*Provided data*
·····
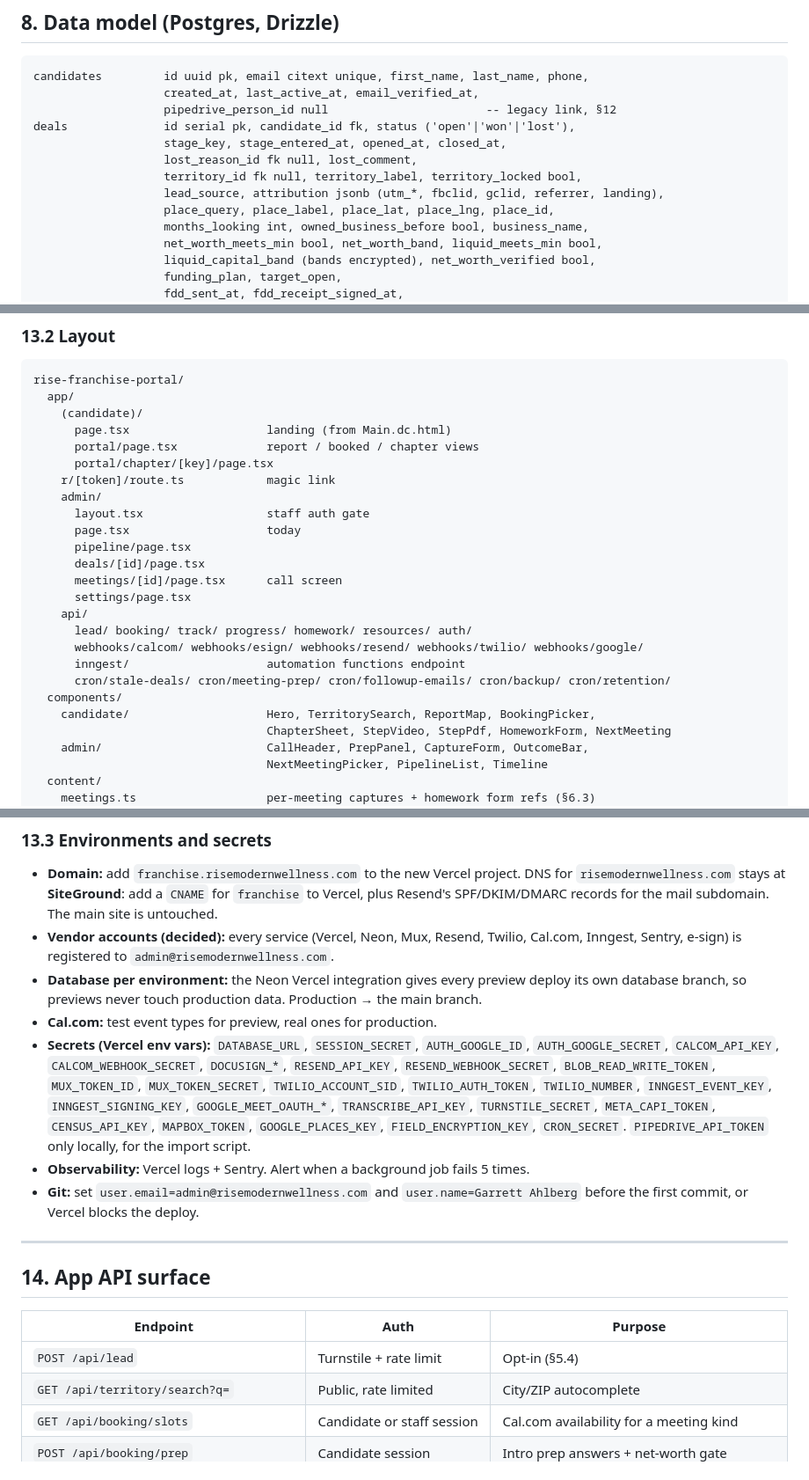
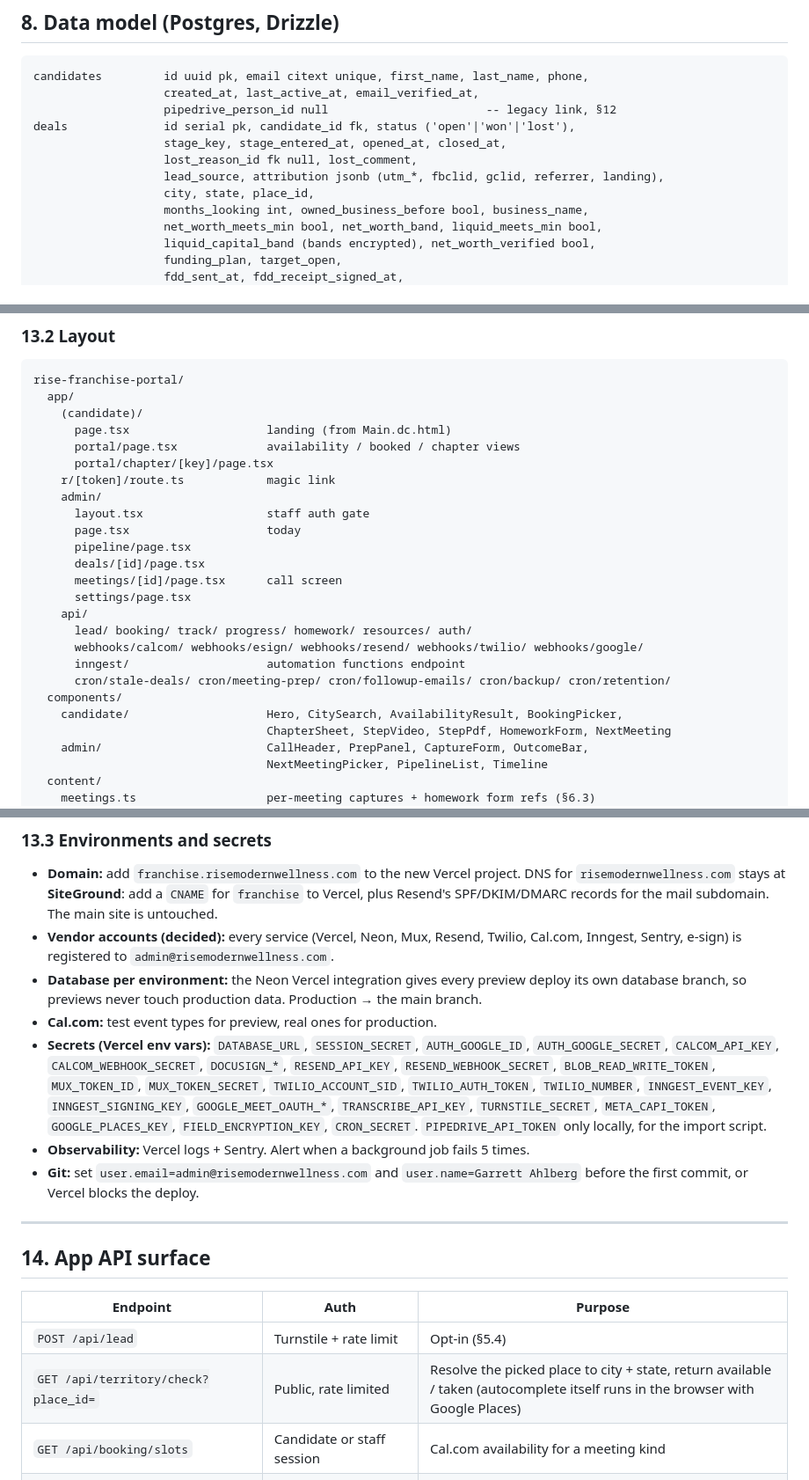
Before and after one commit to gahlbergioabea/rise_connecteam_tools, a Markdown page: docs/franchise-portal-architecture.md, 3 parts joined by grey strips. Shown at 88% size. Rendered like a GitHub page.

```diff
--- a/docs/franchise-portal-architecture.md
+++ b/docs/franchise-portal-architecture.md
@@ -422,9 +422,8 @@ candidates         id uuid pk, email citext unique, first_name, last_name, phone
 deals              id serial pk, candidate_id fk, status ('open'|'won'|'lost'),
                    stage_key, stage_entered_at, opened_at, closed_at,
                    lost_reason_id fk null, lost_comment,
-                   territory_id fk null, territory_label, territory_locked bool,
                    lead_source, attribution jsonb (utm_*, fbclid, gclid, referrer, landing),
-                   place_query, place_label, place_lat, place_lng, place_id,
+                   city, state, place_id,
                    months_looking int, owned_business_before bool, business_name,
                    net_worth_meets_min bool, net_worth_band, liquid_meets_min bool,
                    liquid_capital_band (bands encrypted), net_worth_verified bool,
@@ -646,7 +647,7 @@ rise-franchise-portal/
   app/
     (candidate)/
       page.tsx                    landing (from Main.dc.html)
-      portal/page.tsx             report / booked / chapter views
+      portal/page.tsx             availability / booked / chapter views
       portal/chapter/[key]/page.tsx
     r/[token]/route.ts            magic link
     admin/
@@ -662,7 +663,7 @@ rise-franchise-portal/
       inngest/                    automation functions endpoint
       cron/stale-deals/ cron/meeting-prep/ cron/followup-emails/ cron/backup/ cron/retention/
   components/
-    candidate/                    Hero, TerritorySearch, ReportMap, BookingPicker,
+    candidate/                    Hero, CitySearch, AvailabilityResult, BookingPicker,
                                   ChapterSheet, StepVideo, StepPdf, HomeworkForm, NextMeeting
     admin/                        CallHeader, PrepPanel, CaptureForm, OutcomeBar,
                                   NextMeetingPicker, PipelineList, Timeline
@@ -688,7 +689,7 @@ rise-franchise-portal/
 - **Vendor accounts (decided):** every service (Vercel, Neon, Mux, Resend, Twilio, Cal.com, Inngest, Sentry, e-sign) is registered to `admin@risemodernwellness.com`.
 - **Database per environment:** the Neon Vercel integration gives every preview deploy its own database branch, so previews never touch production data. Production → the main branch.
 - **Cal.com:** test event types for preview, real ones for production.
-- **Secrets (Vercel env vars):** `DATABASE_URL`, `SESSION_SECRET`, `AUTH_GOOGLE_ID`, `AUTH_GOOGLE_SECRET`, `CALCOM_API_KEY`, `CALCOM_WEBHOOK_SECRET`, `DOCUSIGN_*`, `RESEND_API_KEY`, `RESEND_WEBHOOK_SECRET`, `BLOB_READ_WRITE_TOKEN`, `MUX_TOKEN_ID`, `MUX_TOKEN_SECRET`, `TWILIO_ACCOUNT_SID`, `TWILIO_AUTH_TOKEN`, `TWILIO_NUMBER`, `INNGEST_EVENT_KEY`, `INNGEST_SIGNING_KEY`, `GOOGLE_MEET_OAUTH_*`, `TRANSCRIBE_API_KEY`, `TURNSTILE_SECRET`, `META_CAPI_TOKEN`, `CENSUS_API_KEY`, `MAPBOX_TOKEN`, `GOOGLE_PLACES_KEY`, `FIELD_ENCRYPTION_KEY`, `CRON_SECRET`. `PIPEDRIVE_API_TOKEN` only locally, for the import script.
+- **Secrets (Vercel env vars):** `DATABASE_URL`, `SESSION_SECRET`, `AUTH_GOOGLE_ID`, `AUTH_GOOGLE_SECRET`, `CALCOM_API_KEY`, `CALCOM_WEBHOOK_SECRET`, `DOCUSIGN_*`, `RESEND_API_KEY`, `RESEND_WEBHOOK_SECRET`, `BLOB_READ_WRITE_TOKEN`, `MUX_TOKEN_ID`, `MUX_TOKEN_SECRET`, `TWILIO_ACCOUNT_SID`, `TWILIO_AUTH_TOKEN`, `TWILIO_NUMBER`, `INNGEST_EVENT_KEY`, `INNGEST_SIGNING_KEY`, `GOOGLE_MEET_OAUTH_*`, `TRANSCRIBE_API_KEY`, `TURNSTILE_SECRET`, `META_CAPI_TOKEN`, `GOOGLE_PLACES_KEY`, `FIELD_ENCRYPTION_KEY`, `CRON_SECRET`. `PIPEDRIVE_API_TOKEN` only locally, for the import script.
 - **Observability:** Vercel logs + Sentry. Alert when a background job fails 5 times.
 - **Git:** set `user.email=admin@risemodernwellness.com` and `user.name=Garrett Ahlberg` before the first commit, or Vercel blocks the deploy.
 
@@ -699,7 +700,7 @@ rise-franchise-portal/
 | Endpoint | Auth | Purpose |
 |---|---|---|
 | `POST /api/lead` | Turnstile + rate limit | Opt-in (§5.4) |
-| `GET /api/territory/search?q=` | Public, rate limited | City/ZIP autocomplete |
+| `GET /api/territory/check?place_id=` | Public, rate limited | Resolve the picked place to city + state, return available / taken (autocomplete itself runs in the browser with Google Places) |
 | `GET /api/booking/slots` | Candidate or staff session | Cal.com availability for a meeting kind |
 | `POST /api/booking/prep` | Candidate session | Intro prep answers + net-worth gate |
 | `POST /api/booking/confirm` · `/reschedule` · `/cancel` | Candidate or staff session | Cal.com bookings |
```
Also changed, not shown: other parts of docs/franchise-portal-architecture.md (+24 -22 lines).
·····
*Task to carry out*
Check the listing for the word "architecture". Show each line that has it.

*Task output*
Before and after one commit to gahlbergioabea/rise_connecteam_tools, a Markdown page: docs/franchise-portal-architecture.md, 3 parts joined by grey strips. Shown at 88% size. Rendered like a GitHub page.
--- a/docs/franchise-portal-architecture.md
+++ b/docs/franchise-portal-architecture.md
Also changed, not shown: other parts of docs/franchise-portal-architecture.md (+24 -22 lines).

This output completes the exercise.